“Cal knew that Ken took pride in his story, and that it probably irritated him that no one would read over it or make a movie out of it. Sure, if you take all the pidgin out, exchange Ken with some white guy from West Virginia, then there’d be an audience. But Ken was Japanese and brought up in ‘paradise.’ Paradise was never the compelling setting unless it was falling or lost.”
Whether intentionally or not, with these words McKinney foresaw his future as a Hawai’ian writer. The book, published when McKinney was 26, would win the Hawai’i Book Publishers Association’s highest honor, the Ka Palala Po’okela Award. It would also earn McKinney the Elliot Cades Award, the state’s highest literary honor. Nevertheless, his novel would not leave the islands until this year, with its reissue by a New York publisher.
The Tattoo is a frame tale in three acts that stretches out from the cells of the Halawa Correctional Facility, where Hideyoshi, convicted on a manslaughter charge, is having the Japanese kanji symbol for The Book of the Void by 17th-Century samurai-author Miyamoto Musashi tattooed on his back. The tattooist is white and mute, and therefore the consummate confessor, as well as the stand-in for the until recently non-existent mainland American reader.
In Hideyoshi, McKinney has crafted a character tormented by his self-awareness and a life story that the reader will often forget is fictional. Hideyoshi’s tale begins with his struggles to fit in as a Japanese among native Hawai’ians, and the development of his fatalistic identity under the influence of an abusive father. Hate swells inside him, and only by feeding off the rage is he able to escape the windward side for the city. But this rage also consumes him, and once in Honolulu he finds himself swallowed by the criminal underworld. When love offers redemption, he is forced to return to the windward side, where, in the end, he commits the homicide that lands him in prison.
Throughout the book, Hideyoshi as narrator references Ralph Ellison’s The Invisible Man and Richard Wright’s Native Son. This leads one to believe that McKinney intended his book to serve the same mission: to give voice and humanity to Hawai’i’s oppressed classes. And on one level, book succeeds as an ethnography of Hawai’i’s complex culture, comprised of indigenous people and the children of Asian refugees, marginalized by white tourists and military personnel; of youth trapped by mountains and oceans and poverty. The strength of McKinney’s prose is primarily in his use of the dialect spoken by the windward Hawai’ans, and the bitter reality reflected in the poetry of their pidgin.
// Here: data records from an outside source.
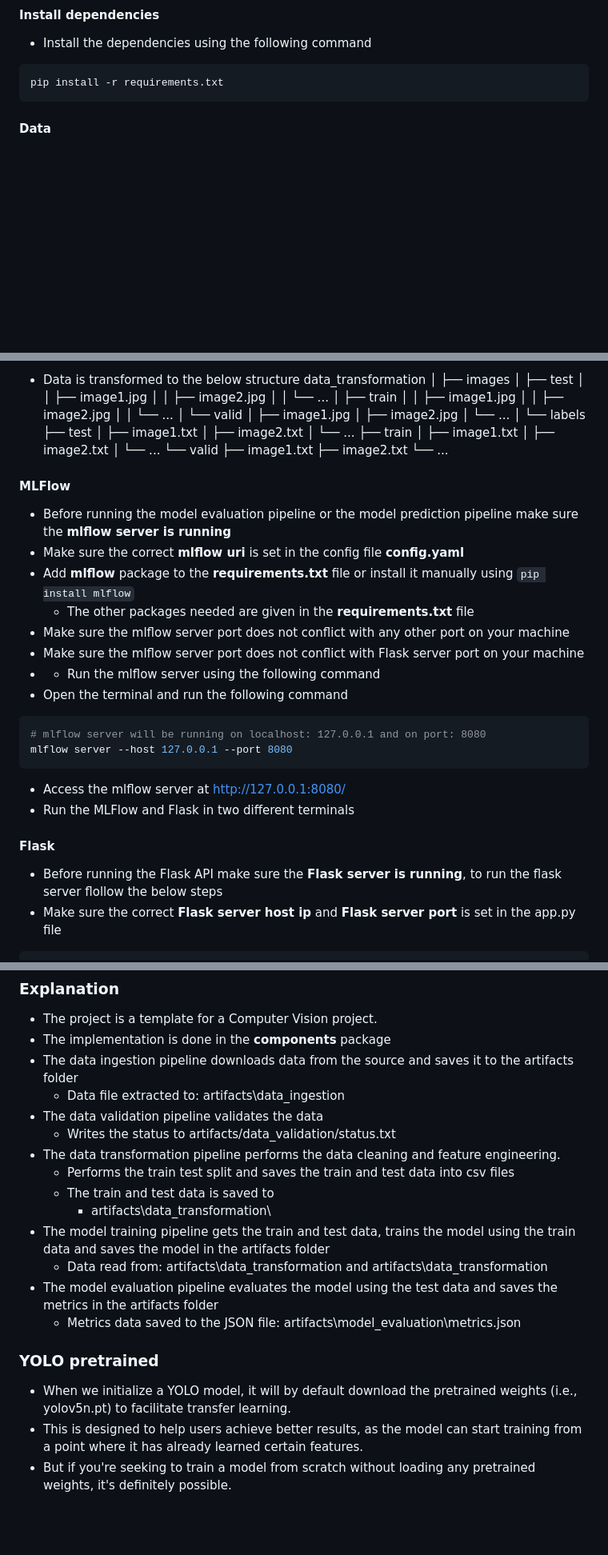
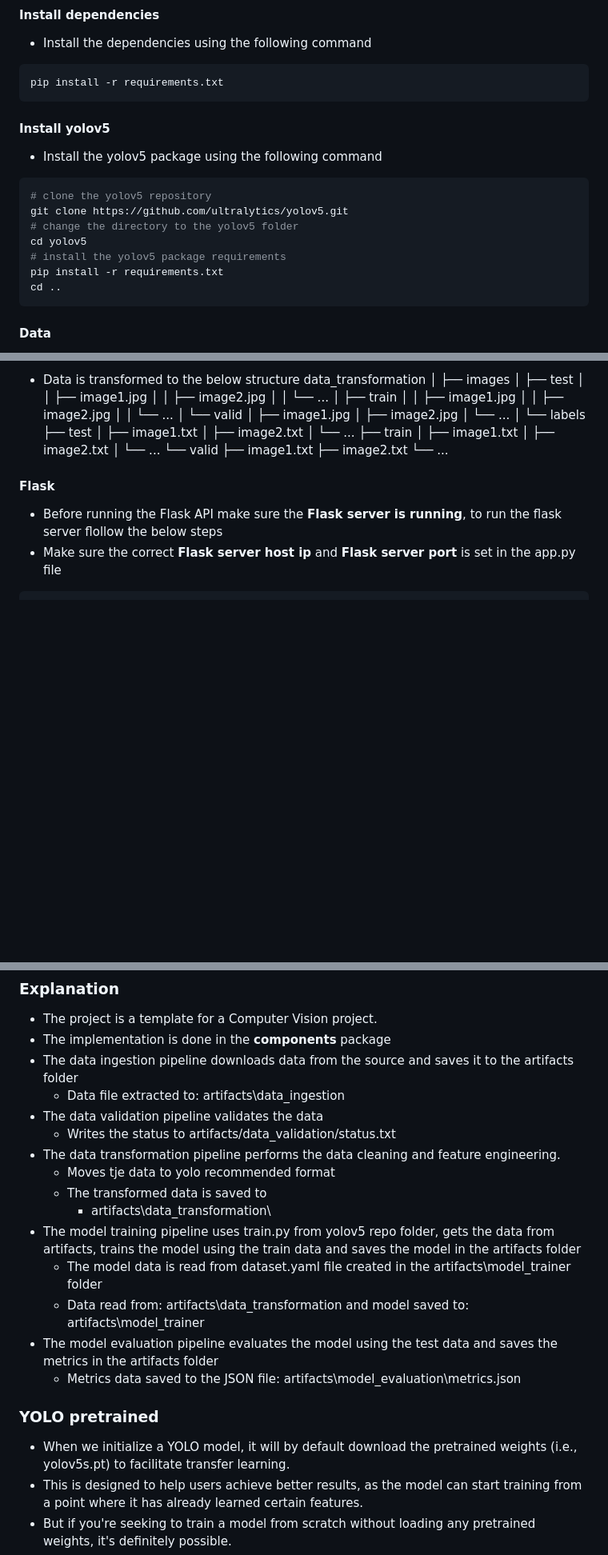
Before and after one commit to SHK2805/yolov5-hard-hat-detection, a Markdown page: README.md, 3 parts joined by grey strips. Shown: that part at 80% size. Rendered like a GitHub page; blank space fills up the shorter version.

````diff
--- a/README.md
+++ b/README.md
@@ -13,6 +13,18 @@
 * Install the dependencies using the following command
 ```bash
 pip install -r requirements.txt
+```
+
+#### Install yolov5
+* Install the yolov5 package using the following command
+```bash
+# clone the yolov5 repository
+git clone https://github.com/ultralytics/yolov5.git
+# change the directory to the yolov5 folder
+cd yolov5
+# install the yolov5 package requirements
+pip install -r requirements.txt
+cd ..
 ```
 
 #### Data
@@ -101,23 +113,6 @@ data_transformation
         └── ...
 
 
-
-#### MLFlow
-* Before running the model evaluation pipeline or the model prediction pipeline make sure the **mlflow server is running**
-* Make sure the correct **mlflow uri** is set in the config file **config.yaml**
-* Add **mlflow** package to the **requirements.txt** file or install it manually using `pip install mlflow`
-  * The other packages needed are given in the **requirements.txt** file
-* Make sure the mlflow server port does not conflict with any other port on your machine
-* Make sure the mlflow server port does not conflict with Flask server port on your machine
-* * Run the mlflow server using the following command
-* Open the terminal and run the following command
-```bash
-# mlflow server will be running on localhost: 127.0.0.1 and on port: 8080
-mlflow server --host 127.0.0.1 --port 8080
-```
-* Access the mlflow server at http://127.0.0.1:8080/
-* Run the MLFlow and Flask in two different terminals
-
 #### Flask
 * Before running the Flask API make sure the **Flask server is running**, to run the flask server flollow the below steps
 * Make sure the correct **Flask server host ip** and  **Flask server port** is set in the app.py file
@@ -152,16 +147,17 @@ python app.py
 * The data validation pipeline validates the data
   * Writes the status to artifacts/data_validation/status.txt
 * The data transformation pipeline performs the data cleaning and feature engineering.
-  * Performs the train test split and saves the train and test data into csv files
-  * The train and test data is saved to
+  * Moves tje data to yolo recommended format
+  * The transformed data is saved to
     * artifacts\data_transformation\
-* The model training pipeline gets the train and test data, trains the model using the train data and saves the model in the artifacts folder
-  * Data read from: artifacts\data_transformation and artifacts\data_transformation
+* The model training pipeline uses train.py from yolov5 repo folder,  gets the data from artifacts, trains the model using the train data and saves the model in the artifacts folder
+  * The model data is read from dataset.yaml file created in the artifacts\model_trainer folder
+  * Data read from: artifacts\data_transformation and model saved to: artifacts\model_trainer
 * The model evaluation pipeline evaluates the model using the test data and saves the metrics in the artifacts folder
   *  Metrics data saved to the JSON file: artifacts\model_evaluation\metrics.json
 
 ### YOLO pretrained
-* When we initialize a YOLO model, it will by default download the pretrained weights (i.e., yolov5n.pt) to facilitate transfer learning.
+* When we initialize a YOLO model, it will by default download the pretrained weights (i.e., yolov5s.pt) to facilitate transfer learning.
 * This is designed to help users achieve better results, as the model can start training from a point where it has already learned certain features.
 * But if you're seeking to train a model from scratch without loading any pretrained weights, it's definitely possible.
 * You just need to disable transfer learning while invoking the train function.
````
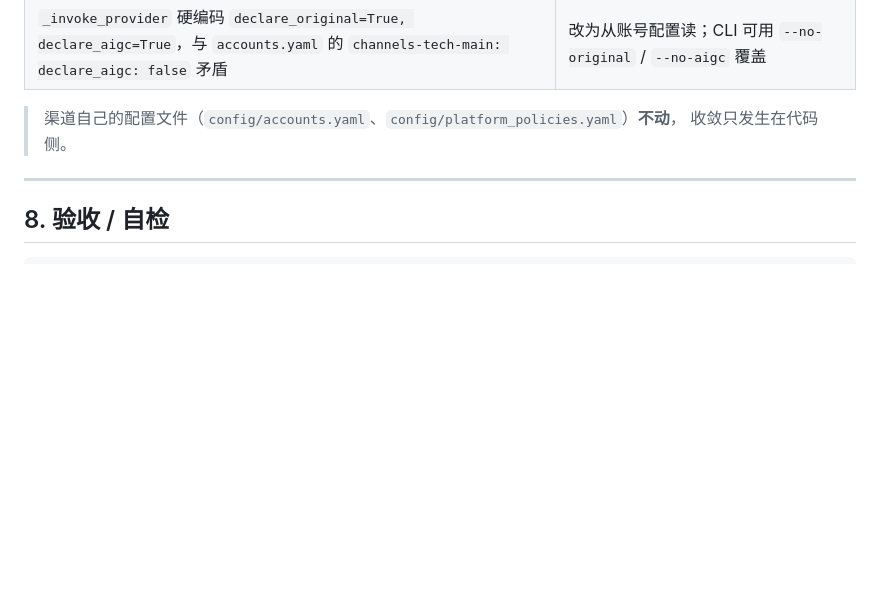
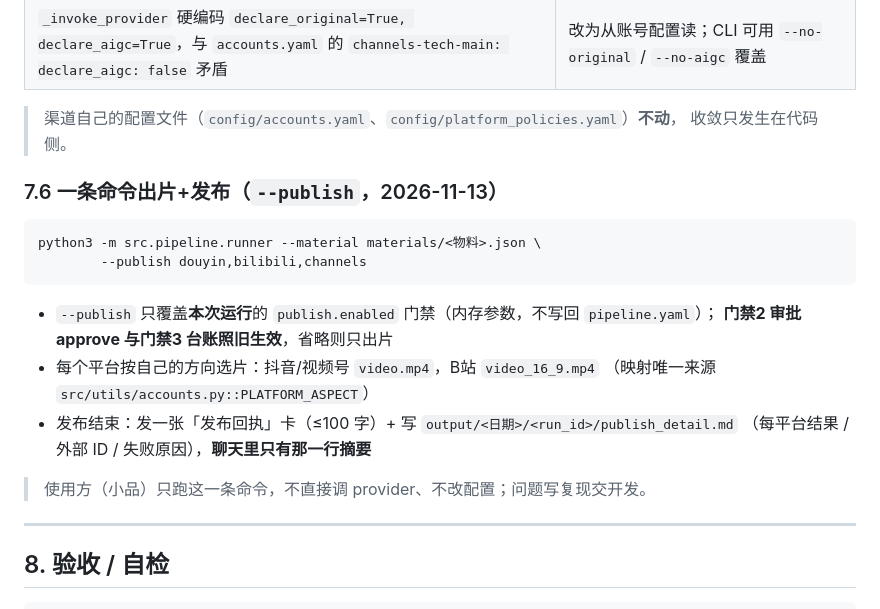
Before and after one commit to JX0829/autocontent-pipeline, a Markdown page: RUNBOOK.md, the part around the change. Drawn GitHub-style; blank space fills up the shorter version.

Commit message:
docs(runbook): §7.6 一条命令出片+发布（--publish）与回执明细落文件

````diff
--- a/RUNBOOK.md
+++ b/RUNBOOK.md
@@ -611,6 +611,23 @@ ls -la data/approvals/
 > 渠道自己的配置文件（`config/accounts.yaml`、`config/platform_policies.yaml`）**不动**，
 > 收敛只发生在代码侧。
 
+### 7.6 一条命令出片+发布（`--publish`，2026-11-13）
+
+```bash
+python3 -m src.pipeline.runner --material materials/<物料>.json \
+        --publish douyin,bilibili,channels
+```
+
+- `--publish` 只覆盖**本次运行**的 `publish.enabled` 门禁（内存参数，不写回 `pipeline.yaml`）；
+  **门禁2 审批 approve 与门禁3 台账照旧生效**，省略则只出片
+- 每个平台按自己的方向选片：抖音/视频号 `video.mp4`，B站 `video_16_9.mp4`
+  （映射唯一来源 `src/utils/accounts.py::PLATFORM_ASPECT`）
+- 发布结束：发一张「发布回执」卡（≤100 字）+ 写 `output/<日期>/<run_id>/publish_detail.md`
+  （每平台结果 / 外部 ID / 失败原因），**聊天里只有那一行摘要**
+
+> 使用方（小品）只跑这一条命令，不直接调 provider、不改配置；问题写复现交开发。
+
+
 ---
 
 ## 8. 验收 / 自检
````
If McKinney’s ultimate achievement is his portrayal of Hawai’ian culture in a way that the mainland Americas — those who’ve never seen, nor ever will, anything but the tourist side of Hawai’i — can identify with, then the ultimate failure belongs to the mainland American publishing houses for ignoring the book for so long.